[What is being asked]: Out of the entries that follow, copy each line containing "space".

[Extracted records]:
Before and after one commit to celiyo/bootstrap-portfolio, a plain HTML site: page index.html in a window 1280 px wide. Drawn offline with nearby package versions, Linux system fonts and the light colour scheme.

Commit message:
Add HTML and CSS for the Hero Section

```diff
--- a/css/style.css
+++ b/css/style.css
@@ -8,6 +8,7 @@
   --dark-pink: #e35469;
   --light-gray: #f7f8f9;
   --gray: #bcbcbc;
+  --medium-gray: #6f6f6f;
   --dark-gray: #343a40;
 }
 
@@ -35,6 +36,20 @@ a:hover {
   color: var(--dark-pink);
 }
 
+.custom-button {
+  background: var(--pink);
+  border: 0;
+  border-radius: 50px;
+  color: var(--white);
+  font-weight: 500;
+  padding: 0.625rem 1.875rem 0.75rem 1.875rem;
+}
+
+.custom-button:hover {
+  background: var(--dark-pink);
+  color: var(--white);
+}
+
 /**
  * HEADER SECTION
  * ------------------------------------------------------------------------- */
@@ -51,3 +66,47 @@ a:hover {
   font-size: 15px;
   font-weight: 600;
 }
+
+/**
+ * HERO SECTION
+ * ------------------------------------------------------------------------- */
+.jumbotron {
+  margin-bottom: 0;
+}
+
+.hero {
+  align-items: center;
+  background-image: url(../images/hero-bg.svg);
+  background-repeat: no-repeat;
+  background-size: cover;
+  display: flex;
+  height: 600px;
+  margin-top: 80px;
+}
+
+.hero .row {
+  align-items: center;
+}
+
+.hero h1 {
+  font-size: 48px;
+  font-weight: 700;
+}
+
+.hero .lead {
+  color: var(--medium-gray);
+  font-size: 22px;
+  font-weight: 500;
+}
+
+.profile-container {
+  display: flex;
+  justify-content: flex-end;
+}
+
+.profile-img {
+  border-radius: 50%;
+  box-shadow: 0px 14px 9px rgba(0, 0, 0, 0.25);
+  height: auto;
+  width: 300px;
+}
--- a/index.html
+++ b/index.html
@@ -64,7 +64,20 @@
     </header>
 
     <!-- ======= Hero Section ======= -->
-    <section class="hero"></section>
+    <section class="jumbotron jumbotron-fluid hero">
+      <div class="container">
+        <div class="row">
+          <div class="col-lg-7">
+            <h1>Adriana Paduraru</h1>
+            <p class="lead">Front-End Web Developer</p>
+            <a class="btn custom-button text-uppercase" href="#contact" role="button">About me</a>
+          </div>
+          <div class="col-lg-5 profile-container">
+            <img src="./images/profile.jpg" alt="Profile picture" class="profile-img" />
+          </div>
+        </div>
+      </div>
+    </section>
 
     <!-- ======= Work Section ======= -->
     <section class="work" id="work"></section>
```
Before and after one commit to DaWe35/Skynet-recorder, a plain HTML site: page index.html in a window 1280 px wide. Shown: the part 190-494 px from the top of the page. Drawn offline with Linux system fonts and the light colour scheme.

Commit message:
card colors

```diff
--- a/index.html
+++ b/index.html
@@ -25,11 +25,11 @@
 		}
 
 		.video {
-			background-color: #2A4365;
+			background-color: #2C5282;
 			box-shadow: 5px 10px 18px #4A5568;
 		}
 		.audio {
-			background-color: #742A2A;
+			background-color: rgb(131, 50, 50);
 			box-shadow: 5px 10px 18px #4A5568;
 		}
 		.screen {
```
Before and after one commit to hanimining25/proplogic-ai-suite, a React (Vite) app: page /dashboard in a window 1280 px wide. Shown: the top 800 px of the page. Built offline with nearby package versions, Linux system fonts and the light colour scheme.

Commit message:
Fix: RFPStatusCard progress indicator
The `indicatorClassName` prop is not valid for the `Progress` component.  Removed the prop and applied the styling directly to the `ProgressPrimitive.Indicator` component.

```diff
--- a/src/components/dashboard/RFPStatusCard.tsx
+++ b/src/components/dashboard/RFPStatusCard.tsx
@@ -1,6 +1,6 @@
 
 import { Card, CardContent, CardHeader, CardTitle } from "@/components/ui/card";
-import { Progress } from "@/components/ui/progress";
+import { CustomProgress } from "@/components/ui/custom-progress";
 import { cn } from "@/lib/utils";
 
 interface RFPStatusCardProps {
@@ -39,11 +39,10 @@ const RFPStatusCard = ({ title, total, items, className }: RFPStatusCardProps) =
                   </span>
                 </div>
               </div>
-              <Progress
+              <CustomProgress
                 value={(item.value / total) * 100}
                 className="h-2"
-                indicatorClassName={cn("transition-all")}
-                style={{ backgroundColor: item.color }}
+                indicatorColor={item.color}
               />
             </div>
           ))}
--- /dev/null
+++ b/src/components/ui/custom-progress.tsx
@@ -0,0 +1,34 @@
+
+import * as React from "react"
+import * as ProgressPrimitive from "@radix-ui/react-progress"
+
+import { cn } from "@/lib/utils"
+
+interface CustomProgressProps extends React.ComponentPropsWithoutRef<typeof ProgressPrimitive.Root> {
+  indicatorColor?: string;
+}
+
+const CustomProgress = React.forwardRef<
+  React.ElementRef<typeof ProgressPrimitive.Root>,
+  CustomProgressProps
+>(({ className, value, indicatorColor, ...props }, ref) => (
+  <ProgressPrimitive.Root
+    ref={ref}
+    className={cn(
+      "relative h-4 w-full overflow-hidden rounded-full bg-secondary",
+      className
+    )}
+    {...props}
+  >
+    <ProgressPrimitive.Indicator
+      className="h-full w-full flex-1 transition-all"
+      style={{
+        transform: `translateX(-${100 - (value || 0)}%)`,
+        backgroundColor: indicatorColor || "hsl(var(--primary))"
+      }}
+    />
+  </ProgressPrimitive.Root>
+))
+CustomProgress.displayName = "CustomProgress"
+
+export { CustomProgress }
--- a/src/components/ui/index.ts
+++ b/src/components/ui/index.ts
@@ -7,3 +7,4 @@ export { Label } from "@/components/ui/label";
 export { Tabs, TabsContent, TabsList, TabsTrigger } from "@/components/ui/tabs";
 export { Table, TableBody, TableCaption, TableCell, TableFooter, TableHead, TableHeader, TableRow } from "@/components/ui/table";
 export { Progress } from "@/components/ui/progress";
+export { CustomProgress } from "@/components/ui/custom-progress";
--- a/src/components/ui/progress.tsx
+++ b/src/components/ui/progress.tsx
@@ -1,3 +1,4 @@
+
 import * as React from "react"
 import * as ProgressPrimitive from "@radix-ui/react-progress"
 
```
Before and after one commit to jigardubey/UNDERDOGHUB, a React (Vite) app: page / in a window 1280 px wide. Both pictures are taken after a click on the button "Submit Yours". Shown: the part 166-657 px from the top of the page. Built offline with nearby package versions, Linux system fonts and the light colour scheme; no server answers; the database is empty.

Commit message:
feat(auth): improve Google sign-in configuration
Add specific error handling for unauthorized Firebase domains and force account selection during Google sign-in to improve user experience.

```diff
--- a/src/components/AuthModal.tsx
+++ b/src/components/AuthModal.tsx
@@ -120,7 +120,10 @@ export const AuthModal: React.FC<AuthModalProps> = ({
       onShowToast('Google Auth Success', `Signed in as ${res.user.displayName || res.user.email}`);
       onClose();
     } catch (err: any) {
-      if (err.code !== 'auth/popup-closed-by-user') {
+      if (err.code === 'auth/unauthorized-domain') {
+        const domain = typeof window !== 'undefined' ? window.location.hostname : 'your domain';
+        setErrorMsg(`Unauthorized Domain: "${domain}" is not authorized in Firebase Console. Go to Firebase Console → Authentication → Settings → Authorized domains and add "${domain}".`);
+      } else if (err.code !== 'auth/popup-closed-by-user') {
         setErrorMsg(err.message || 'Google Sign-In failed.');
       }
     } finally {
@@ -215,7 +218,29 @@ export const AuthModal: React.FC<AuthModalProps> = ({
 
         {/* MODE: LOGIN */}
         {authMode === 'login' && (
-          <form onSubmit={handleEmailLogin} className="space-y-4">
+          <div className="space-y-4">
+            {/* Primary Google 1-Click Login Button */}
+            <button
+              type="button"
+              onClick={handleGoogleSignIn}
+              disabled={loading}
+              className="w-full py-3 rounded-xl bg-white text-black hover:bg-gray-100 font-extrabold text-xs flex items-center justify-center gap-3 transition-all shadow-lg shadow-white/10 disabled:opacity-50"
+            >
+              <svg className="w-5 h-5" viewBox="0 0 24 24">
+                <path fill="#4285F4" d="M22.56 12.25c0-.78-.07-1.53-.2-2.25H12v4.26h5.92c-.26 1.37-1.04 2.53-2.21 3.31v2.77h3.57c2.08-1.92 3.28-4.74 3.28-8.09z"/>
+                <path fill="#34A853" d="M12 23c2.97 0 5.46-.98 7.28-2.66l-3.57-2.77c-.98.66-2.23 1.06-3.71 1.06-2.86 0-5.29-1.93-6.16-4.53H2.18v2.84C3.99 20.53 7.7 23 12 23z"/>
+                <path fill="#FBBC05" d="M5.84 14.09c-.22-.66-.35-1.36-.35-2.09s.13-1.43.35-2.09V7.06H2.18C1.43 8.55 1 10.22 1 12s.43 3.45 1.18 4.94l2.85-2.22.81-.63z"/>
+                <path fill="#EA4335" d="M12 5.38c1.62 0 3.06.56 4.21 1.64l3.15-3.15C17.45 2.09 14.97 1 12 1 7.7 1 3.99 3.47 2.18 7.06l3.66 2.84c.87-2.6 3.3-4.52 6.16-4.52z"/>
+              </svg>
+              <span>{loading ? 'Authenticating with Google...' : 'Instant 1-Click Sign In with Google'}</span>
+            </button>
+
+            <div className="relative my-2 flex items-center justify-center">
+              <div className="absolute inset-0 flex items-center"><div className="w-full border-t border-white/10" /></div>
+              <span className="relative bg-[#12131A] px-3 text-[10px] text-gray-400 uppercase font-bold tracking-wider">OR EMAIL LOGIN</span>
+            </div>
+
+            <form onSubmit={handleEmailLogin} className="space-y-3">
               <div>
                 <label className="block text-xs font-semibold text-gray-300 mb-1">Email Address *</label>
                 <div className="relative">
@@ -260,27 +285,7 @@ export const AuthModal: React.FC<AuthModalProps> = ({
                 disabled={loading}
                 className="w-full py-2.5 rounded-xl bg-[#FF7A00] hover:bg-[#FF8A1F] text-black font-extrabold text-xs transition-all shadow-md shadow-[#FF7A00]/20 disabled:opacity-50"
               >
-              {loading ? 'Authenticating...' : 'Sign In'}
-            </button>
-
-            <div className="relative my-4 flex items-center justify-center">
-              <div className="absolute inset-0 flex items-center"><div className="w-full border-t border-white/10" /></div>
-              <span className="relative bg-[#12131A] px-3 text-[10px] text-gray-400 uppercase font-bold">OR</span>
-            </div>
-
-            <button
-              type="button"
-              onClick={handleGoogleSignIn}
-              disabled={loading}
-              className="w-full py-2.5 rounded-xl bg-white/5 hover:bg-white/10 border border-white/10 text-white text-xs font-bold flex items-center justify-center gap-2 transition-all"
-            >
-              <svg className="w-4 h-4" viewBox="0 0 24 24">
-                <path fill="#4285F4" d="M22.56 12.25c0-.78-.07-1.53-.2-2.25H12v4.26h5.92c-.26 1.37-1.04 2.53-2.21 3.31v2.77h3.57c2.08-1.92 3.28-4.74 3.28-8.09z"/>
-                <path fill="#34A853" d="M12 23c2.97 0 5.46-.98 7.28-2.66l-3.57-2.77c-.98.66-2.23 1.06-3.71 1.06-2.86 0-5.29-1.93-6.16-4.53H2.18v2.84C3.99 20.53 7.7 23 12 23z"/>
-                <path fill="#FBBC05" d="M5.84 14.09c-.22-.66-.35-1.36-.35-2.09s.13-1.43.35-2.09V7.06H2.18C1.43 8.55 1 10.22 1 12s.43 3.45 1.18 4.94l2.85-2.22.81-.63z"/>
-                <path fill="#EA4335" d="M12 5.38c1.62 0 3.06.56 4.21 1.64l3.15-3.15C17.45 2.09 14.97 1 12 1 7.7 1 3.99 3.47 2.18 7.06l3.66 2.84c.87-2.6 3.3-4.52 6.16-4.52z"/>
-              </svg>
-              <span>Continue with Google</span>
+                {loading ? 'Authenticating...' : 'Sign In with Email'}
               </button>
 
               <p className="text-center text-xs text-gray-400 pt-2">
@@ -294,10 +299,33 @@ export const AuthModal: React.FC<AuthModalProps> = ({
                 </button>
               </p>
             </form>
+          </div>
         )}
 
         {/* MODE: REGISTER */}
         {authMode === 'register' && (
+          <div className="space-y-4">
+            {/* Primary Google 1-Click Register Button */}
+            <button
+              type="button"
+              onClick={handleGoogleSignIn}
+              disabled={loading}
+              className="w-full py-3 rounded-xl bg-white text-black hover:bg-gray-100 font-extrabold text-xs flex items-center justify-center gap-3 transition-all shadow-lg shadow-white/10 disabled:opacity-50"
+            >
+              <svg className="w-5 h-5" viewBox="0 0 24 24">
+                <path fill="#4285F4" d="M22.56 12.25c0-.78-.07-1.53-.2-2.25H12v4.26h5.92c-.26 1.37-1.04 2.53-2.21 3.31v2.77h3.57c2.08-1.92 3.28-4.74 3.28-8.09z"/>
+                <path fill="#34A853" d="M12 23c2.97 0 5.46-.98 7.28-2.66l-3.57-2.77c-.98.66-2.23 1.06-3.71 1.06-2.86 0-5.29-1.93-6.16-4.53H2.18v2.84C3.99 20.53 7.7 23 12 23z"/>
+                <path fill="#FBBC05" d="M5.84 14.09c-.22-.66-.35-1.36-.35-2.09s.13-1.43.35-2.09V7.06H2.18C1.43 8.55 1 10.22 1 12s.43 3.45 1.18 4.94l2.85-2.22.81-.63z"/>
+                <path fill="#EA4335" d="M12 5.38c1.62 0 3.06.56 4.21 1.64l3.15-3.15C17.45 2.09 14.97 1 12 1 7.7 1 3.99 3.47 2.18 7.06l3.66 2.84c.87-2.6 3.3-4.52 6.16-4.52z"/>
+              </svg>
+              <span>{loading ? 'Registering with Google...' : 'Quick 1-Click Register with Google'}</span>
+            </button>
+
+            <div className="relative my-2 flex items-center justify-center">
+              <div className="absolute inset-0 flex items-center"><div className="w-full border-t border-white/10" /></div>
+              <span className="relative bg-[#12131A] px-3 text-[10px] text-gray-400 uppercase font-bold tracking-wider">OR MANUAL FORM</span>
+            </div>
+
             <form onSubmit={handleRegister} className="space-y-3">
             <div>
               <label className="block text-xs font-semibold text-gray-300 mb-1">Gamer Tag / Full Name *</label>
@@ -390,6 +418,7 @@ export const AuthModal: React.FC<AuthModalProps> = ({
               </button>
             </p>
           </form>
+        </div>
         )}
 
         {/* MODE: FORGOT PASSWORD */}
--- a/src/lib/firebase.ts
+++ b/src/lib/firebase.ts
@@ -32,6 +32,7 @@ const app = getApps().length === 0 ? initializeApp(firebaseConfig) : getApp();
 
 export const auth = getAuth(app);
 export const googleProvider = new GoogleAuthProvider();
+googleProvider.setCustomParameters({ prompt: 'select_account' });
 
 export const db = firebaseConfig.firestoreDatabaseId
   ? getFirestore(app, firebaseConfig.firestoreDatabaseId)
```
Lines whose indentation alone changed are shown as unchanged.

[Exercise output]:
-          <form onSubmit={handleEmailLogin} className="space-y-4">
+          <div className="space-y-4">
+            <form onSubmit={handleEmailLogin} className="space-y-3">
+          <div className="space-y-4">
             <form onSubmit={handleRegister} className="space-y-3">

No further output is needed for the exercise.